These modules/teaching units are open to students of natural sciences, humanities and social sciences, health sciences/medicine (e.g. as elective modules) and/or can be integrated into gender studies (e.g. in subject areas/modules on the body, scientific criticism/epistemology, history of science, public health, gender studies in biology). For the quality assurance of biological research, it makes sense to integrate gender aspects into qualification work in biology, e.g. by means of certified project-related practice modules or by means of support cooperation between biological and gender-informed specialists.
Using these central research areas of biology as vivid examples, studies of gender-informed biology as well as humanities and social sciences gender studies will examine questions of the history, epistemology and context-related theory dynamics of biology. Students will be provided with
The history of biology provides insight into the context-dependent theory dynamics of biology. Introducing research results from historical gender research can add gender-related aspects.
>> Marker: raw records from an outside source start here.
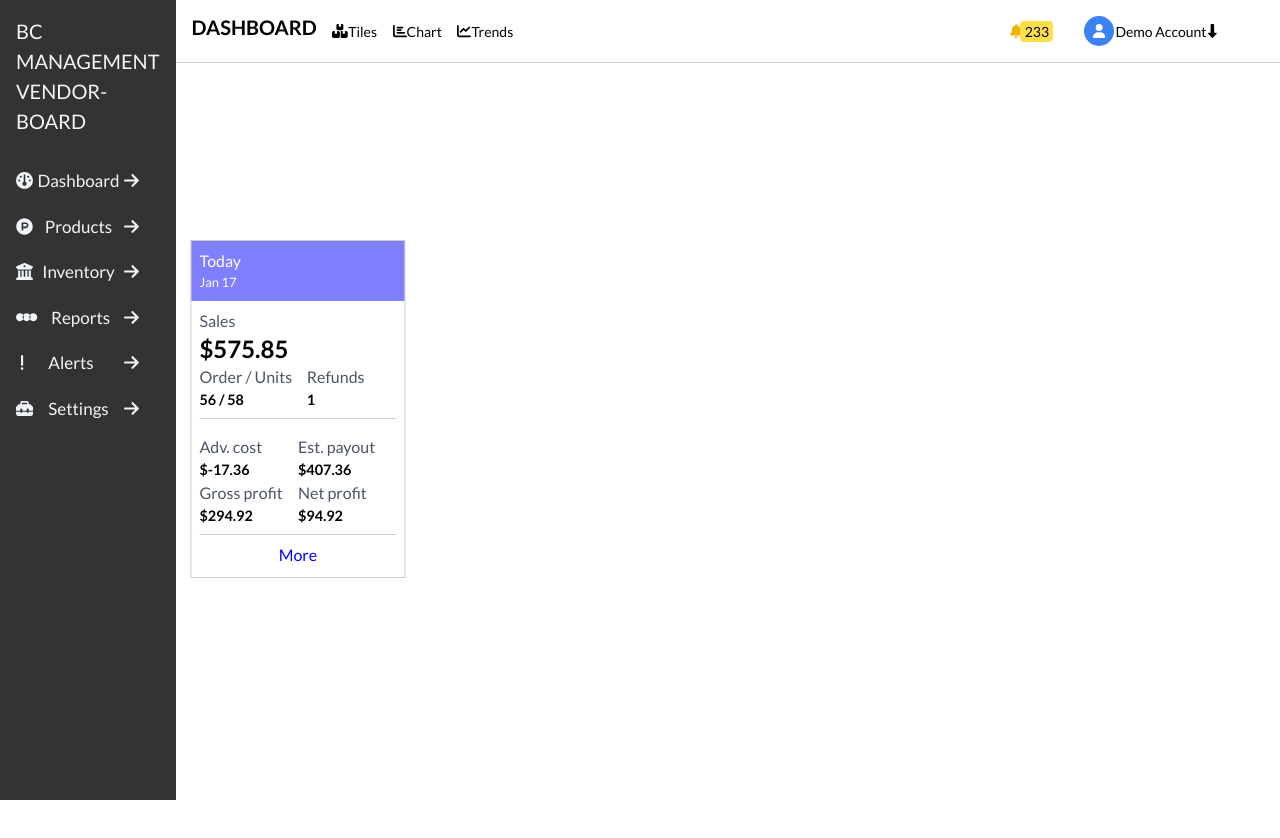
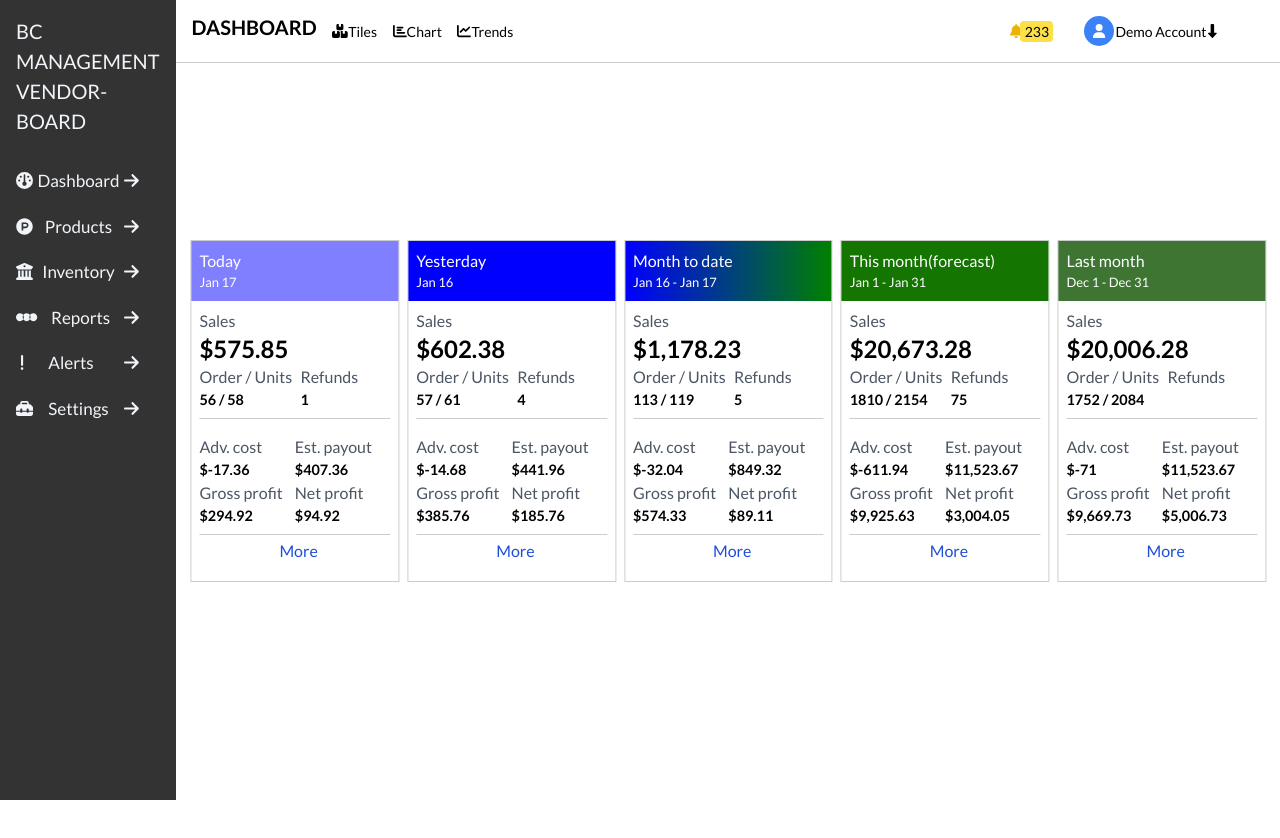
Before and after one commit to dkmakyer/admin-dashboard, a React (Vite) app: page / in a window 1280 px wide. Shown: the top 838 px of the page. Built offline with nearby package versions, Linux system fonts and the light colour scheme.

Commit message:
added extra KPI

```diff
--- a/src/components/sales-container/SalesContainer.css
+++ b/src/components/sales-container/SalesContainer.css
@@ -5,17 +5,19 @@
 }
 .sales-container{
     border: 1px solid rgba(0, 0, 0, 0.2);
-    z-index: -1;
+}
+.sales-container:hover{
+    border-bottom: 3px solid rgba(38, 0, 255);
 }
 .mini-middle, .mini-pricing{
     border-bottom: 1px solid rgba(0, 0, 0, 0.2);
 }
-.more-button{
-    color: blue;
+/* .more-button{
+
 }
 .more-button:hover{
     border-bottom: 3px solid rgba(38, 0, 255);
-}
+} */
 .first{
     background-color: rgba(0, 0, 255, 0.5);
 }
--- a/src/components/sales-container/SalesContainer.jsx
+++ b/src/components/sales-container/SalesContainer.jsx
@@ -1,7 +1,7 @@
 import { useState } from "react";
 import "./SalesContainer.css";
 import { FontAwesomeIcon } from "@fortawesome/react-fontawesome";
-import { faArrowDown, faCaretRight } from "@fortawesome/free-solid-svg-icons";
+import { faCaretRight } from "@fortawesome/free-solid-svg-icons";
 
 const SalesContainer = ({
   time,
@@ -16,14 +16,11 @@ const SalesContainer = ({
   gross,
   net,
 }) => {
-    const [activeItem , setActiveItem] = useState(null);
+  const [display, setDisplay] = useState(false);
 
-  const toggleActive = (item) => {
-    if(activeItem == item){
-        setActiveItem(null);
-    }else{
-        setActiveItem(item);
-    }
+  const toggleDisplay = () => {
+    setDisplay((prev) => !prev);
+    // alert("triggered");
   };
 
   const currentDate = new Date().toLocaleDateString();
@@ -102,15 +99,18 @@ const SalesContainer = ({
             <h4 className="text-[0.9rem] font-bold">${net}</h4>
           </div>
         </div>
-      </div>
         <button
-        className="more-button text-blue-700 pb-[10px]"
-        onClick={() => toggleActive(time)}
+          className="more-button pt-[0.2rem] pl-[5rem] text-blue-700 pb-[10px]"
+          onClick={toggleDisplay}
         >
           More
         </button>
-      {
-        activeItem === time ? (        <div className="details-container absolute flex flex-col p-2 w-[100%] ">
+      </div>
+      {display && (
+        <div
+          onClick={toggleDisplay}
+          className="details-container absolute flex flex-col p-2 w-[100%] translate-y-[15px] translate-x-[-15px]"
+        >
           <div className="details-date mb-[0.5rem]">
             <h2>{time}</h2>
             <p className="text-[12px] border-b-2">{currentDate}</p>
@@ -126,8 +126,8 @@ const SalesContainer = ({
               ))}
             </ul>
           </div>
-          </div>) : null
-      }
+        </div>
+      )}
     </div>
   );
 };
--- a/src/pages/dashboard/Dashboard.jsx
+++ b/src/pages/dashboard/Dashboard.jsx
@@ -7,10 +7,10 @@ const Dashboard = () => {
     <>
       <div className="dashboard-container p-2 flex flex-row gap-2">
       <SalesContainer time="Today" date="Jan 17" bg="first" sales="575.85" orders="56" units="58" refunds="1" cost="17.36" payout="407.36" gross="294.92" net="94.92"/>
-      {/* <SalesContainer time="Yesterday" date="Jan 16" bg="second" sales="602.38" orders="57" units="61" refunds="4" cost="14.68" payout="441.96" gross="385.76" net="185.76"/>
+      <SalesContainer time="Yesterday" date="Jan 16" bg="second" sales="602.38" orders="57" units="61" refunds="4" cost="14.68" payout="441.96" gross="385.76" net="185.76"/>
       <SalesContainer time="Month to date" date="Jan 16 - Jan 17" bg="third" sales="1,178.23" orders="113" units="119" refunds="5" cost="32.04" payout="849.32" gross="574.33" net="89.11"/>
       <SalesContainer time="This month(forecast)" date="Jan 1 - Jan 31" bg="forth" sales="20,673.28" orders="1810" units="2154" refunds="75" cost="611.94" payout="11,523.67" gross="9,925.63" net="3,004.05"/>
-      <SalesContainer time="Last month" date="Dec 1 - Dec 31" bg="fifth" sales="20,006.28" orders="1752" units="2084" refunds="" cost="71" payout="11,523.67" gross="9,669.73" net="5,006.73"/> */}
+      <SalesContainer time="Last month" date="Dec 1 - Dec 31" bg="fifth" sales="20,006.28" orders="1752" units="2084" refunds="" cost="71" payout="11,523.67" gross="9,669.73" net="5,006.73"/>
       </div>
     </>
   )
```
Lines whose indentation alone changed are shown as unchanged.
Brain research and natural science-oriented psychology widely deal with gender-specific aptitudes, e.g. with regard to spatial imagination, linguistic talent, empathy or systemic thinking. Gender-informed neurobiology and neuropsychology have detected a striking number of violations of scientific methodological standards in this popular-scientifically effective area, which will be presented in the seminar. This will not only promote competence in the quality assurance of empirical research, but will also challenge the natural reality of many gender differences the public believes to be scientifically proven.
From antiquity to modern times, the "menopause" in medical literature has been related equally to the male and female body. At the beginning of the 19th century, this concept was initially described more in terms of men, then changed to the female body as the female menopause, and around 1900 it again tended to affect both sexes. Also in the 20th and 21st centuries, characteristic changes of classification occurred again. The seminar reconstructs the historical background of the changing gendering of the climacteric concept and the associated gender-political implications. Using the example of this concept, the context dependency, value-ladenness and social effectiveness of gender concepts in life science are illustrated.
How does biology currently conceptualise sexuality and which theories on homo- and transsexuality exist? The seminar identifies the heterogeneous debates, theories and practices in medicine and biology on this topic in primary and secondary contemporary texts in the history of biology, medicine, cultural and social sciences. Using this example, it explores the character of a key life science concept structured by changing biological theories, medical practices and social conceptions.
Due to the differences in gender studies and biology curricula, a distinction with regard to the integration of biology-related gender studies in study courses must be made for both subjects:
Gender Studies: Introductory courses and first in-depth courses at Bachelor’s level; advanced in-depth courses based on these courses at Master’s level
Biology: Since most biology curricula often only offer the possibility of studying biology-related gender studies as elective modules, limited to a few courses, only introductory courses or basic in-depth studies are possible at both Bachelor’s and Master’s level. In the advanced study phases (Bachelor’s/Master’s thesis, PhD) gender aspects can be added to current biological research work by specific consultations and supervision.
It would be desirable to enhance the status of gender issues in biology as compulsory elective courses in a compulsory gender module and/or to have the possibility of obtaining certificates for introductory and in-depth gender courses as a specific qualification in biology.